To do: The whole listing below is to be copied exactly, with every picture left out.

-- Opening Marker --

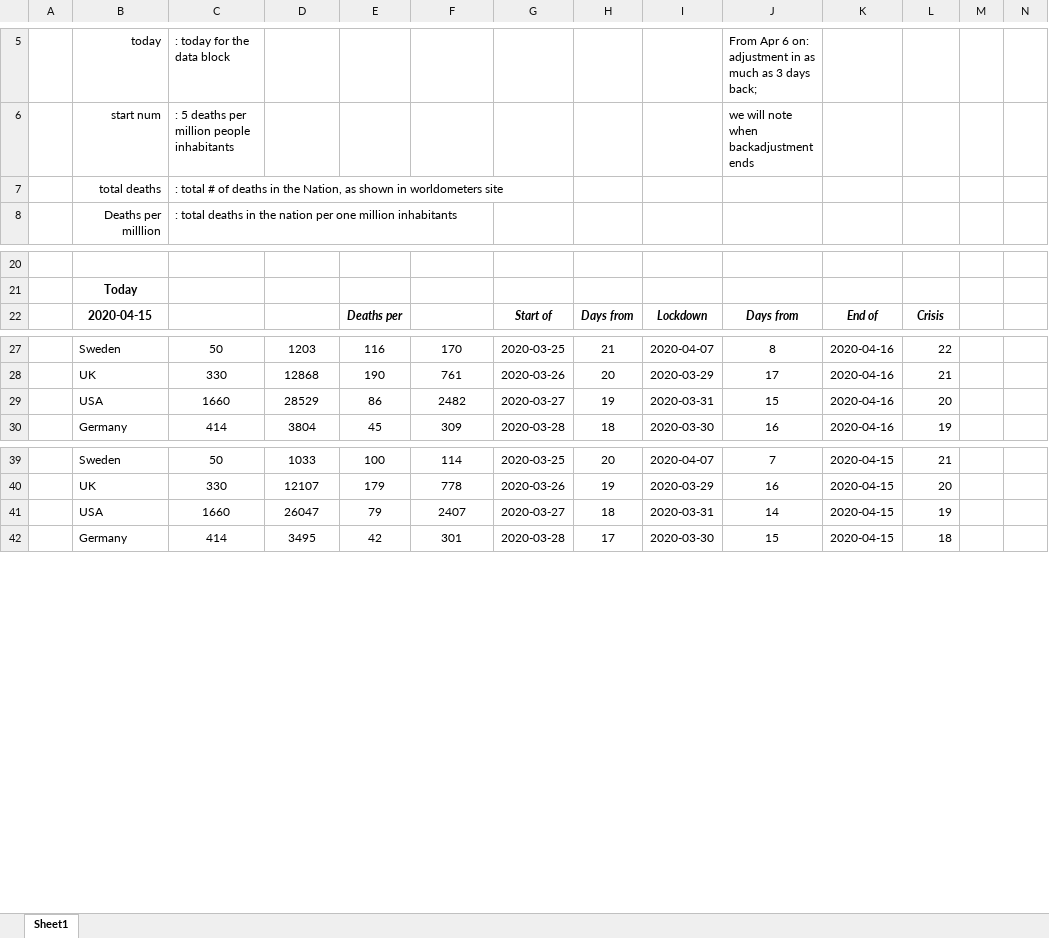
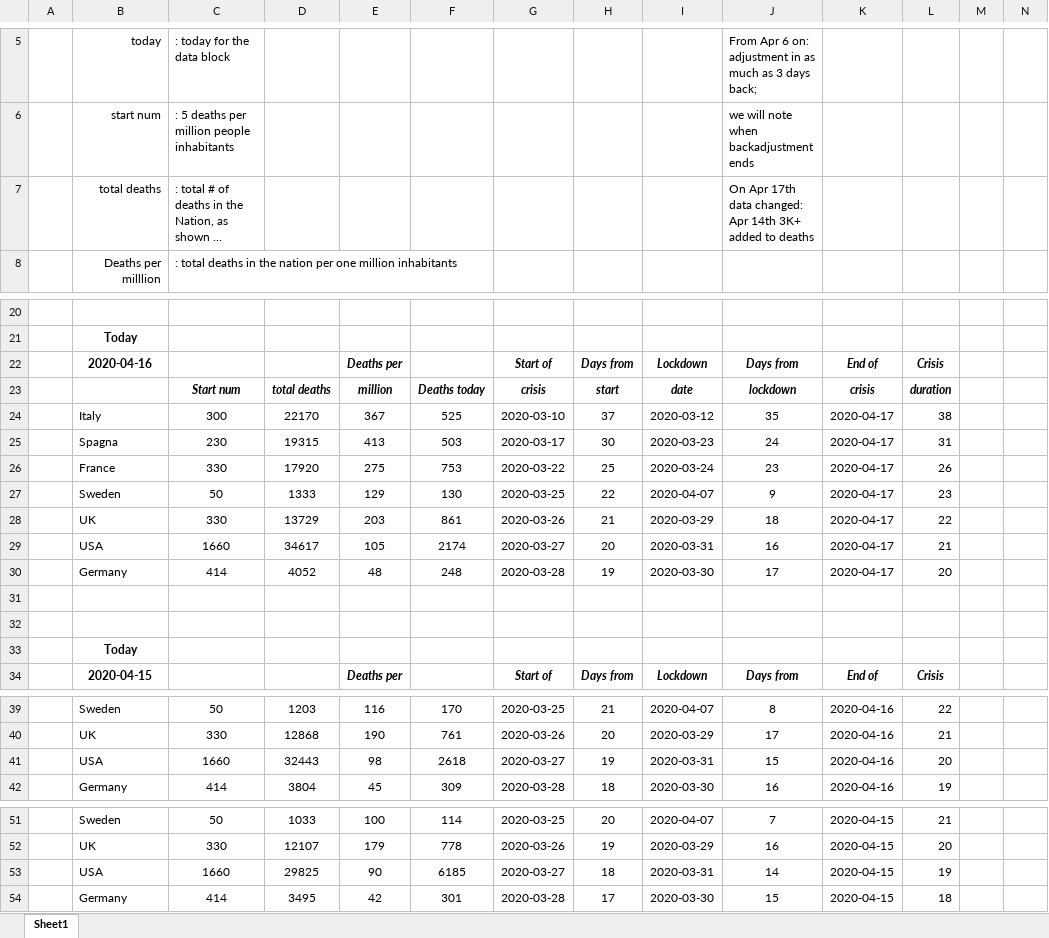
Before and after one commit to fpirri/covid19, an Excel workbook: covid19 lockdown evaluation .xlsx, sheet Sheet1, drawn as a sheet; only a part is shown, gaps mark what is left out; long unchanged cells end in …; values as stored, in another font and other column widths than the file's, no borders; addresses are those after the commit; the diff names each change by its address in the sheet, - before the commit and + after, or states it on an @@ line.

Commit message:
updated with 2020-04-16 available data

```diff
--- a/covid19 lockdown evaluation .xlsx (sheet Sheet1)
+++ b/covid19 lockdown evaluation .xlsx (sheet Sheet1)
-J7: (empty)
+J7: On Apr 17th data changed: Apr 14th 3K+ added to deaths
+row 22:  | 2020-04-16 |  |  | Deaths per |  | Start of | Days from | Lockdown | Days from | End of | Crisis
+row 23:  |  | Start num | total deaths | million | Deaths today | crisis | start | date | lockdown | crisis | duration
+row 24:  | Italy | 300 | 22170 | 367 | 525 | 2020-03-10 | 37 | 2020-03-12 | 35 | 2020-04-17 | 38
+row 25:  | Spagna | 230 | 19315 | 413 | 503 | 2020-03-17 | 30 | 2020-03-23 | 24 | 2020-04-17 | 31
+row 26:  | France | 330 | 17920 | 275 | 753 | 2020-03-22 | 25 | 2020-03-24 | 23 | 2020-04-17 | 26
+row 27:  | Sweden | 50 | 1333 | 129 | 130 | 2020-03-25 | 22 | 2020-04-07 | 9 | 2020-04-17 | 23
+row 28:  | UK | 330 | 13729 | 203 | 861 | 2020-03-26 | 21 | 2020-03-29 | 18 | 2020-04-17 | 22
+row 29:  | USA | 1660 | 34617 | 105 | 2174 | 2020-03-27 | 20 | 2020-03-31 | 16 | 2020-04-17 | 21
+row 30:  | Germany | 414 | 4052 | 48 | 248 | 2020-03-28 | 19 | 2020-03-30 | 17 | 2020-04-17 | 20
+row 31: (empty)
+row 32: (empty)
+row 33:  | Today
-D41: 28529
+D41: 32443
-E41: 86
+E41: 98
-F41: 2482
+F41: 2618
-D53: 26047
+D53: 29825
-E53: 79
+E53: 90
-F53: 2407
+F53: 6185
```
Also changed, not shown: formulas that keep their value, 1 other file.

-- Closing Marker --

Answer:
Before and after one commit to fpirri/covid19, an Excel workbook: covid19 lockdown evaluation .xlsx, sheet Sheet1, drawn as a sheet; only a part is shown, gaps mark what is left out; long unchanged cells end in …; values as stored, in another font and other column widths than the file's, no borders; addresses are those after the commit; the diff names each change by its address in the sheet, - before the commit and + after, or states it on an @@ line.

Commit message:
updated with 2020-04-16 available data

```diff
--- a/covid19 lockdown evaluation .xlsx (sheet Sheet1)
+++ b/covid19 lockdown evaluation .xlsx (sheet Sheet1)
-J7: (empty)
+J7: On Apr 17th data changed: Apr 14th 3K+ added to deaths
+row 22:  | 2020-04-16 |  |  | Deaths per |  | Start of | Days from | Lockdown | Days from | End of | Crisis
+row 23:  |  | Start num | total deaths | million | Deaths today | crisis | start | date | lockdown | crisis | duration
+row 24:  | Italy | 300 | 22170 | 367 | 525 | 2020-03-10 | 37 | 2020-03-12 | 35 | 2020-04-17 | 38
+row 25:  | Spagna | 230 | 19315 | 413 | 503 | 2020-03-17 | 30 | 2020-03-23 | 24 | 2020-04-17 | 31
+row 26:  | France | 330 | 17920 | 275 | 753 | 2020-03-22 | 25 | 2020-03-24 | 23 | 2020-04-17 | 26
+row 27:  | Sweden | 50 | 1333 | 129 | 130 | 2020-03-25 | 22 | 2020-04-07 | 9 | 2020-04-17 | 23
+row 28:  | UK | 330 | 13729 | 203 | 861 | 2020-03-26 | 21 | 2020-03-29 | 18 | 2020-04-17 | 22
+row 29:  | USA | 1660 | 34617 | 105 | 2174 | 2020-03-27 | 20 | 2020-03-31 | 16 | 2020-04-17 | 21
+row 30:  | Germany | 414 | 4052 | 48 | 248 | 2020-03-28 | 19 | 2020-03-30 | 17 | 2020-04-17 | 20
+row 31: (empty)
+row 32: (empty)
+row 33:  | Today
-D41: 28529
+D41: 32443
-E41: 86
+E41: 98
-F41: 2482
+F41: 2618
-D53: 26047
+D53: 29825
-E53: 79
+E53: 90
-F53: 2407
+F53: 6185
```
Also changed, not shown: formulas that keep their value, 1 other file.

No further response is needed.